Aim of the exercise
Each record below is to be retyped exactly, with its pictures omitted.

Material provided
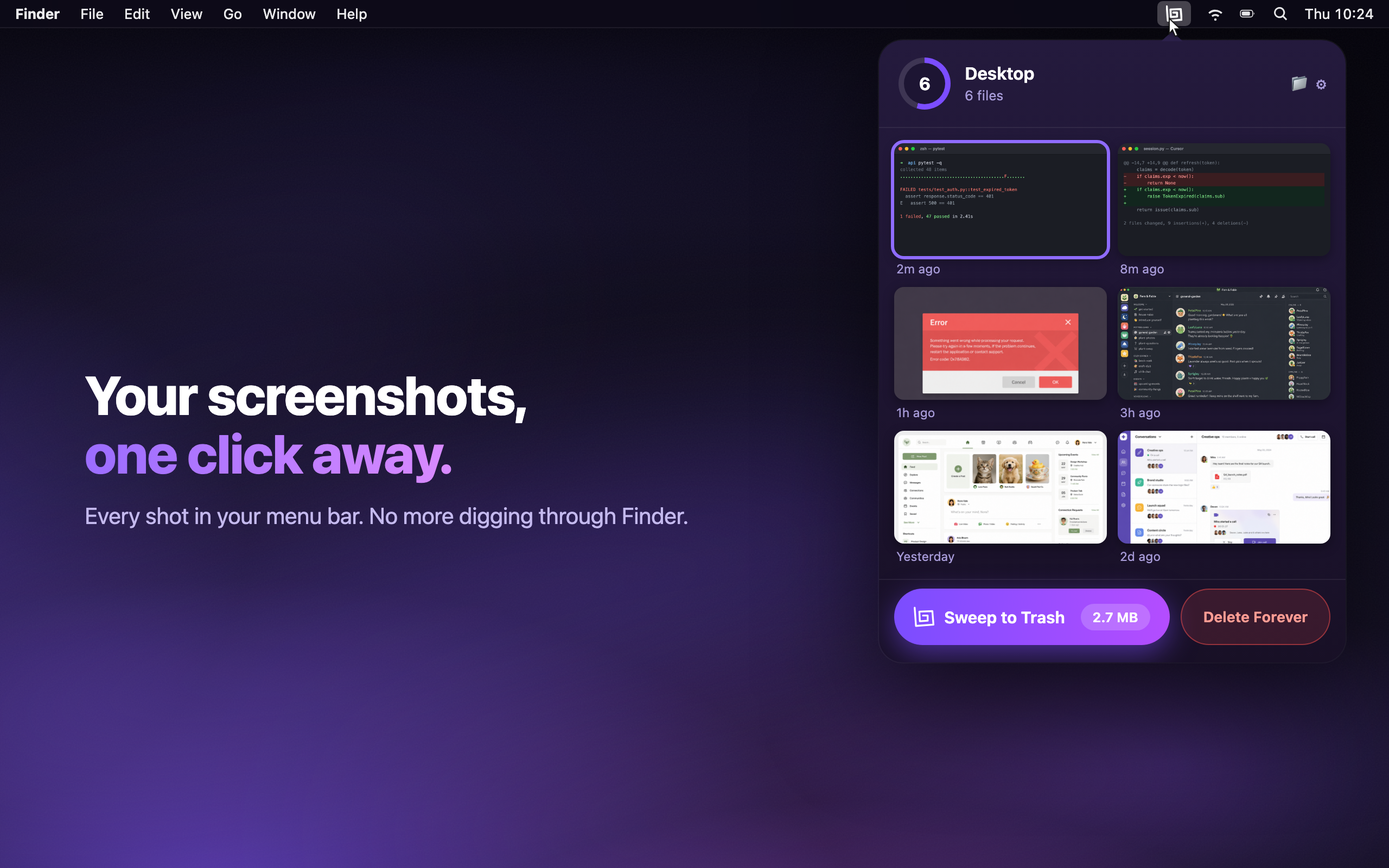
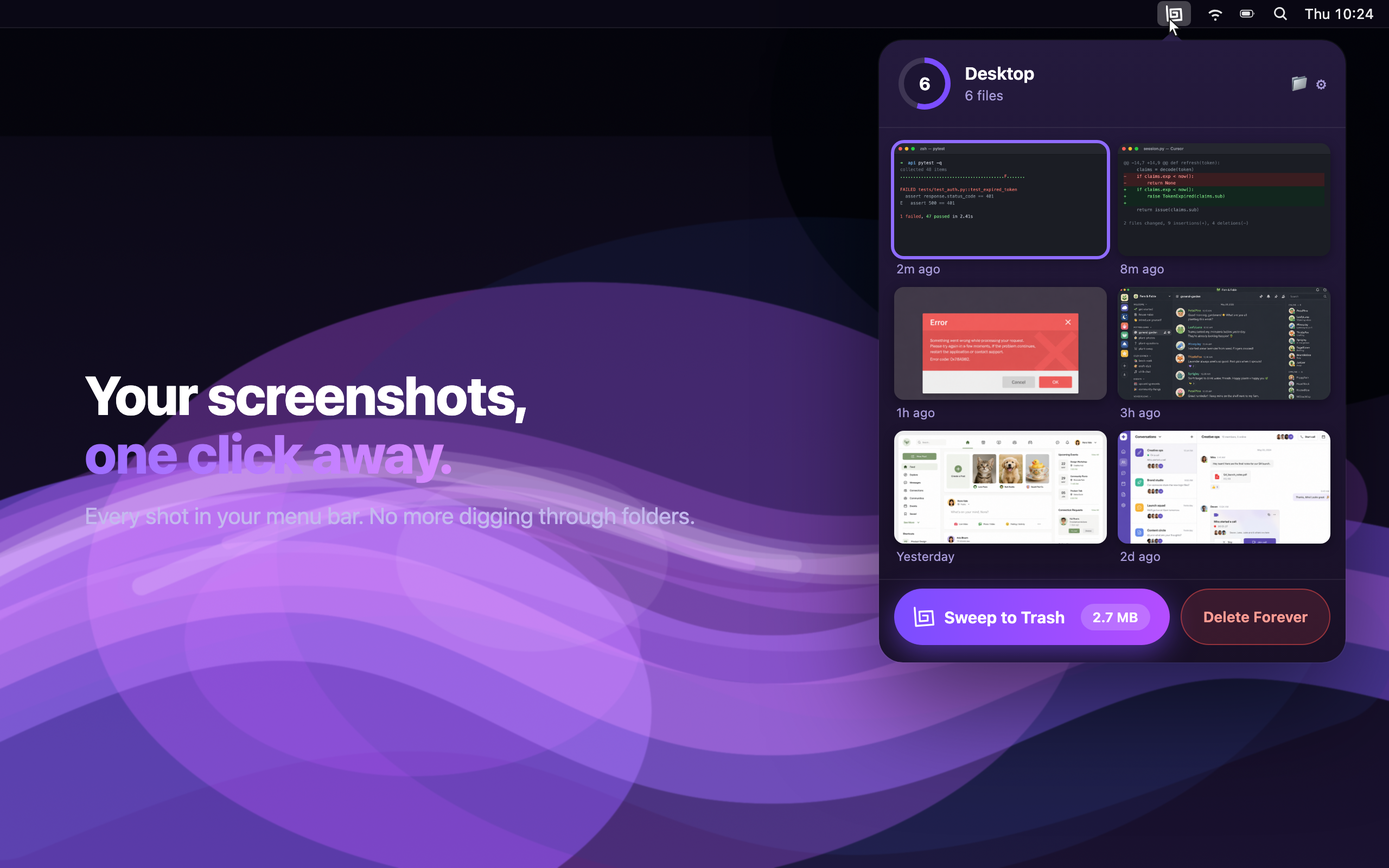
Remove Apple trademarks from the marketing screenshots
Screenshots are metadata, and Apple's 5.2.5 notice asked for images as
well as terms. Three Apple names were rendered into the images:

- 01-hero read "No more digging through Finder" -> "through folders"
- 03-manage read "Press Space to Quick Look" -> "for a full-size preview"
- the simulated menu bar spelled out the file manager's name as the
  frontmost app; its left side is now empty, which is also more honest
  for an LSUIElement app that owns no menus

Regenerated all four at 2560x1600. They now also pick up the newer
desktop wallpaper that was already sitting uncommitted in the tree.

diff --git a/marketing/gen.py b/marketing/gen.py
@@ -110,11 +110,12 @@ BATT = '<svg viewBox="0 0 24 16"><rect x="1" y="3" width="18" height="10" rx="3"
 SEARCH = '<svg viewBox="0 0 16 16"><path d="M7 1.6a5.4 5.4 0 014.3 8.7l3.2 3.2-1.1 1.1-3.2-3.2A5.4 5.4 0 117 1.6zm0 1.6a3.8 3.8 0 100 7.6 3.8 3.8 0 000-7.6z"/></svg>'
 CURSOR = '<svg class="cursor" viewBox="0 0 12 19"><path d="M1 1l10 9.6H6.2l2.5 5.9-2.2.9-2.5-5.9L1 15.1z" fill="#fff" stroke="#1a1a1a" stroke-width="1"/></svg>'
 
-# Screenshot Buddy is LSUIElement — it has no app menus and never owns the menu bar. Whatever
-# the user was actually in stays frontmost, so show Finder rather than claiming menus we
-# don't have.
+# Screenshot Buddy is LSUIElement — it has no app menus and never owns the menu bar, so the
+# left side stays empty rather than claiming menus we don't have. It used to name the file
+# manager here for realism; that word is an Apple trademark and screenshots count as
+# metadata, so it came out after the 5.2.5 rejection on 2026-08-06.
 MENUBAR = f'''<div class="menubar">
-    <span class="app">Finder</span><span>File</span><span>Edit</span><span>View</span><span>Go</span><span>Window</span><span>Help</span>
+    <span class="app">&nbsp;</span>
     <div class="right">
       <span class="mb-app">{mark(width=64)}</span>
       {WIFI}{BATT}{SEARCH}
@@ -140,9 +141,9 @@ def panel(sel=-1, sweep_size="2.7 MB", count=6):
     </div></div>'''
 
 SLIDES = {
-  "01-hero": f'''<div class="head"><h1>Your screenshots,<br><em>one click away.</em></h1><p>Every shot in your menu bar. No more digging through Finder.</p></div>{panel(sel=0)}''',
+  "01-hero": f'''<div class="head"><h1>Your screenshots,<br><em>one click away.</em></h1><p>Every shot in your menu bar. No more digging through folders.</p></div>{panel(sel=0)}''',
   "02-sweep": f'''<div class="head"><h1>Sweep it <em>all away.</em></h1><p>Clear the whole folder in one click, and see the space you got back.</p></div>{panel(sweep_size="48 MB", count=6)}''',
-  "03-manage": f'''<div class="head"><h1>Preview, drag, <em>rename.</em></h1><p>Press Space to Quick Look. Drag straight into any app. Rename in place.</p></div>{panel(sel=2)}''',
+  "03-manage": f'''<div class="head"><h1>Preview, drag, <em>rename.</em></h1><p>Press Space for a full-size preview. Drag straight into any app. Rename in place.</p></div>{panel(sel=2)}''',
   "04-private": f'''<div class="welcome">
       <svg class="mark" viewBox="260 242 528 518"><path fill="none" stroke="url(#g)" stroke-width="46" stroke-linecap="round" stroke-linejoin="round" d="{SPIRAL}"/><defs><linearGradient id="g" x1="0" y1="0" x2="1" y2="1"><stop offset="0" stop-color="#9b6dff"/><stop offset="1" stop-color="#d98aff"/></linearGradient></defs></svg>
       <h2>Private by <em>design.</em></h2>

Result of this task
Remove Apple trademarks from the marketing screenshots
Screenshots are metadata, and Apple's 5.2.5 notice asked for images as
well as terms. Three Apple names were rendered into the images:

- 01-hero read "No more digging through Finder" -> "through folders"
- 03-manage read "Press Space to Quick Look" -> "for a full-size preview"
- the simulated menu bar spelled out the file manager's name as the
  frontmost app; its left side is now empty, which is also more honest
  for an LSUIElement app that owns no menus

Regenerated all four at 2560x1600. They now also pick up the newer
desktop wallpaper that was already sitting uncommitted in the tree.

diff --git a/marketing/gen.py b/marketing/gen.py
@@ -110,11 +110,12 @@ BATT = '<svg viewBox="0 0 24 16"><rect x="1" y="3" width="18" height="10" rx="3"
 SEARCH = '<svg viewBox="0 0 16 16"><path d="M7 1.6a5.4 5.4 0 014.3 8.7l3.2 3.2-1.1 1.1-3.2-3.2A5.4 5.4 0 117 1.6zm0 1.6a3.8 3.8 0 100 7.6 3.8 3.8 0 000-7.6z"/></svg>'
 CURSOR = '<svg class="cursor" viewBox="0 0 12 19"><path d="M1 1l10 9.6H6.2l2.5 5.9-2.2.9-2.5-5.9L1 15.1z" fill="#fff" stroke="#1a1a1a" stroke-width="1"/></svg>'
 
-# Screenshot Buddy is LSUIElement — it has no app menus and never owns the menu bar. Whatever
-# the user was actually in stays frontmost, so show Finder rather than claiming menus we
-# don't have.
+# Screenshot Buddy is LSUIElement — it has no app menus and never owns the menu bar, so the
+# left side stays empty rather than claiming menus we don't have. It used to name the file
+# manager here for realism; that word is an Apple trademark and screenshots count as
+# metadata, so it came out after the 5.2.5 rejection on 2026-08-06.
 MENUBAR = f'''<div class="menubar">
-    <span class="app">Finder</span><span>File</span><span>Edit</span><span>View</span><span>Go</span><span>Window</span><span>Help</span>
+    <span class="app">&nbsp;</span>
     <div class="right">
       <span class="mb-app">{mark(width=64)}</span>
       {WIFI}{BATT}{SEARCH}
@@ -140,9 +141,9 @@ def panel(sel=-1, sweep_size="2.7 MB", count=6):
     </div></div>'''
 
 SLIDES = {
-  "01-hero": f'''<div class="head"><h1>Your screenshots,<br><em>one click away.</em></h1><p>Every shot in your menu bar. No more digging through Finder.</p></div>{panel(sel=0)}''',
+  "01-hero": f'''<div class="head"><h1>Your screenshots,<br><em>one click away.</em></h1><p>Every shot in your menu bar. No more digging through folders.</p></div>{panel(sel=0)}''',
   "02-sweep": f'''<div class="head"><h1>Sweep it <em>all away.</em></h1><p>Clear the whole folder in one click, and see the space you got back.</p></div>{panel(sweep_size="48 MB", count=6)}''',
-  "03-manage": f'''<div class="head"><h1>Preview, drag, <em>rename.</em></h1><p>Press Space to Quick Look. Drag straight into any app. Rename in place.</p></div>{panel(sel=2)}''',
+  "03-manage": f'''<div class="head"><h1>Preview, drag, <em>rename.</em></h1><p>Press Space for a full-size preview. Drag straight into any app. Rename in place.</p></div>{panel(sel=2)}''',
   "04-private": f'''<div class="welcome">
       <svg class="mark" viewBox="260 242 528 518"><path fill="none" stroke="url(#g)" stroke-width="46" stroke-linecap="round" stroke-linejoin="round" d="{SPIRAL}"/><defs><linearGradient id="g" x1="0" y1="0" x2="1" y2="1"><stop offset="0" stop-color="#9b6dff"/><stop offset="1" stop-color="#d98aff"/></linearGradient></defs></svg>
       <h2>Private by <em>design.</em></h2>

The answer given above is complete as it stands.